If you’re an entrepreneur, you might have considered utilizing your home space as an office. It doesn’t matter if you’re new or old to the business world, having an office space at home just sometimes makes your work life a lot easier. So, you’ve looked a little bit into it… but you left with even more questions.
You’re not really sure what constitutes a home office to actually be a home office; especially when it comes to insurance. You want to be getting it right. If you do, you’ll save on taxes and get the right insurance coverage. But if you get it wrong, the costs could outweigh the benefits.
Here’s how to get it right.
Doing It the Right Way
If you want to file your home office on your taxes, the key is being specific with two words. To deduct home-office expenses, the area you call an office needs to be used exclusively and on a regular basis. It either has be used as your principal place of business or a setting to meet with potential patients, clients, etc.
So, by exclusively, we mean the home-office space is used only for work. However, it doesn’t have to be an entire room. For it to be considered an office space, the work area needs clear boundaries.
Then again, you don’t have to use the office every day for it to be considered as a regularly used work space. Even if you work from home part-time and use the area once or twice a week, you can claim it. If it’s consistent, you’re allowed to claim it.
Now onto the actual insurance. You can claim deduction whether you’re a homeowner or a renter. If you don’t have insurance yet, it’s time you look at some home insurance quotes. Having the right insurance will give you the best coverage for deducting home office expenses.
Furthermore, there’s a simplified option for computing the home office deduction. This means you’ll have less recordkeeping to do. Reducing this burden and allowing a qualified taxpayer to multiply a prescribed rate by allowable square footage of the office is part of the process. Essentially, you have to give up something for determining actual expenses.

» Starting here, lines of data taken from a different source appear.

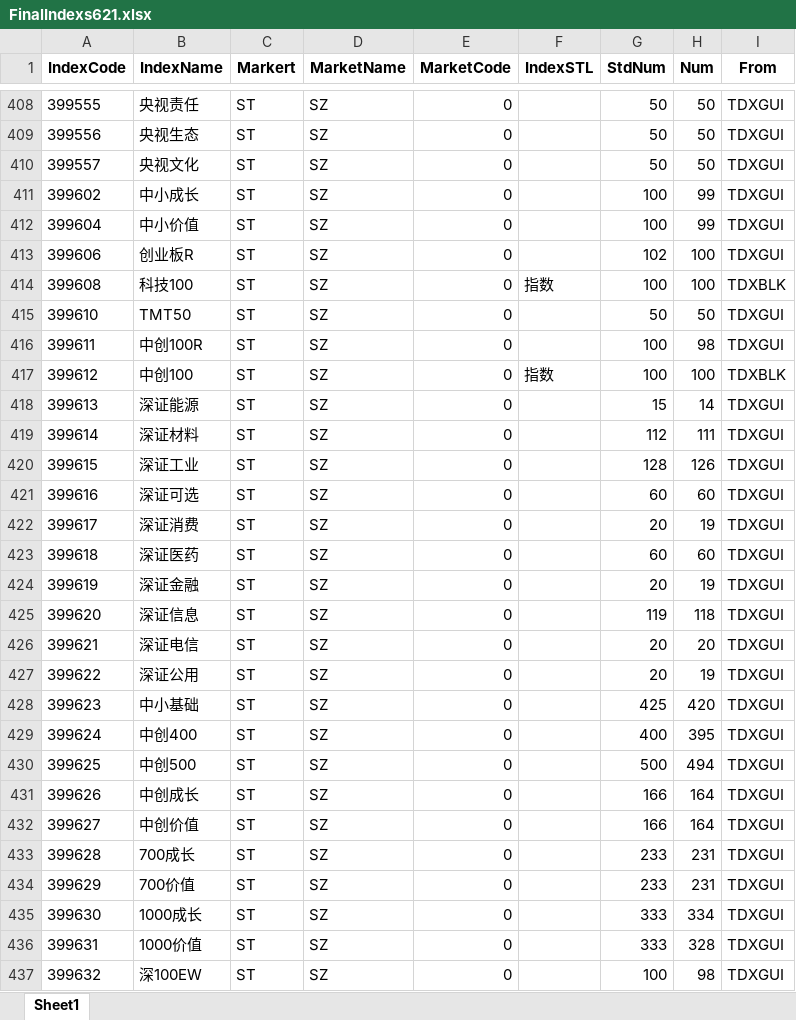
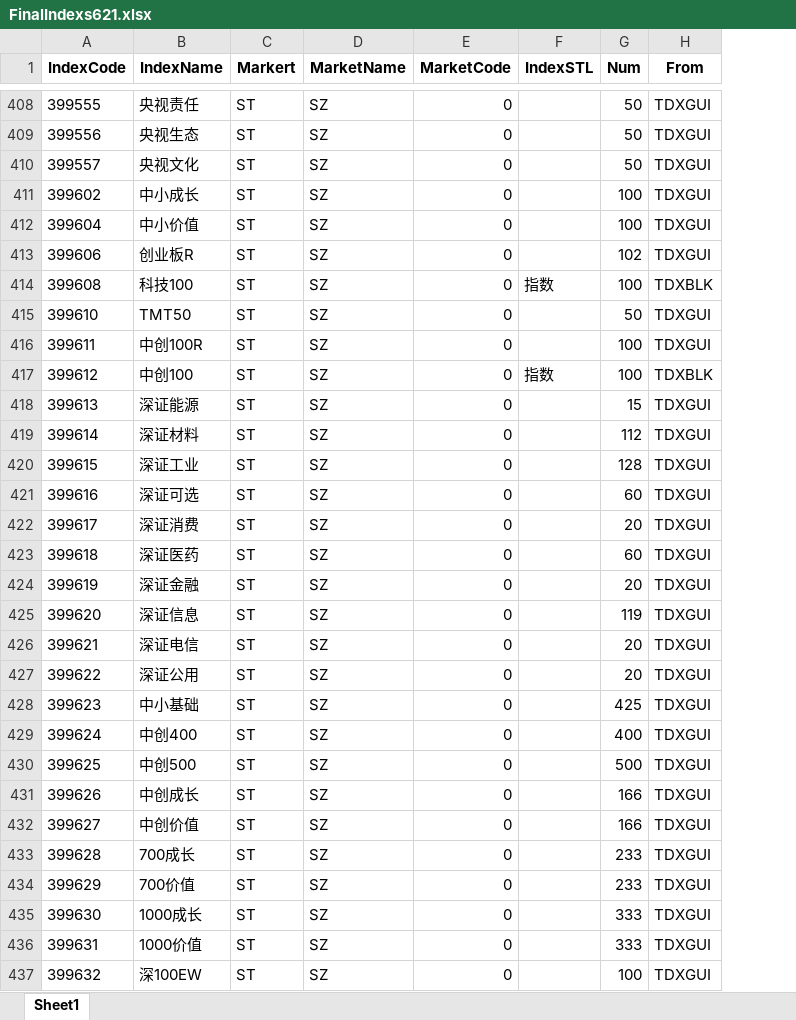
Before and after one commit to u588/app, an Excel workbook: tdxAppData/FinalIndexs621.xlsx, sheet Sheet1, drawn as a sheet; only a part is shown, gaps mark what is left out; values as stored, in another font and other column widths than the file's, no borders; removed rows and columns are numbered as before the commit, all else as after; the diff covers the shown part only; the diff names each change by its address in the sheet, - before the commit and + after, or states it on an @@ line.

```diff
--- a/tdxAppData/FinalIndexs621.xlsx (sheet Sheet1)
+++ b/tdxAppData/FinalIndexs621.xlsx (sheet Sheet1)
-column G (StdNum), rows 408-437: 50 | 50 | 50 | 100 | 100 | 102 | 100 | 50 | 100 | 100 | 15 | 112 | 128 | 60 | 20 | 60 | 20 | 119 | 20 | 20 | 425 | 400 | 500 | 166 | 166 | 233 | 233 | 333 | 333 | 100
-G411:G412 (Num): 99
+G411:G412 (Num): 100
-G413 (Num): 100
+G413 (Num): 102
-G416 (Num): 98
+G416 (Num): 100
-G418 (Num): 14
+G418 (Num): 15
-G419 (Num): 111
+G419 (Num): 112
-G420 (Num): 126
+G420 (Num): 128
-G422 (Num): 19
+G422 (Num): 20
-G424 (Num): 19
+G424 (Num): 20
-G425 (Num): 118
+G425 (Num): 119
-G427 (Num): 19
+G427 (Num): 20
-G428 (Num): 420
+G428 (Num): 425
-G429 (Num): 395
+G429 (Num): 400
-G430 (Num): 494
+G430 (Num): 500
-G431:G432 (Num): 164
+G431:G432 (Num): 166
-G433:G434 (Num): 231
+G433:G434 (Num): 233
-G435 (Num): 334
+G435 (Num): 333
-G436 (Num): 328
+G436 (Num): 333
-G437 (Num): 98
+G437 (Num): 100
```
Also changed, not shown: 171 edited cells elsewhere in this sheet, 1 other file.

The standard method has some calculation, allocation, and substantiation requirements that are more complex than the simplified route. Taxpayers using the regular method must determine the actual expenses of their home office. Typically, these expenses include mortgage interest, insurance, utilities, repairs, and the like.
The regular method works by considering how much percentage of your home is used for the business. If you’re using an entire room for your company, you’ll need to know the percentage of your home it occupies.
Things to Watch Out For
Finally, because you plan on deducting expenses, you should try to keep as detailed of a track of expenses as you can. In the case that you’re audited, you’ll have a track that can back up your expenses. Include purchases, electric bills, utility bills, and repairs to make it a comprehensive list that back up your claims.
Alright, so we went over how to claim deductibles, which expenses to keep track of, and your dire need for homeowners or renter’s insurance. If you’re not utilizing your home space already, the benefits seem plentiful. It’s a great way to save money and make work life easier. Just make sure that you purchase insurance and your office meets the requirements. Otherwise, it’s time to get to work. Go get ‘em!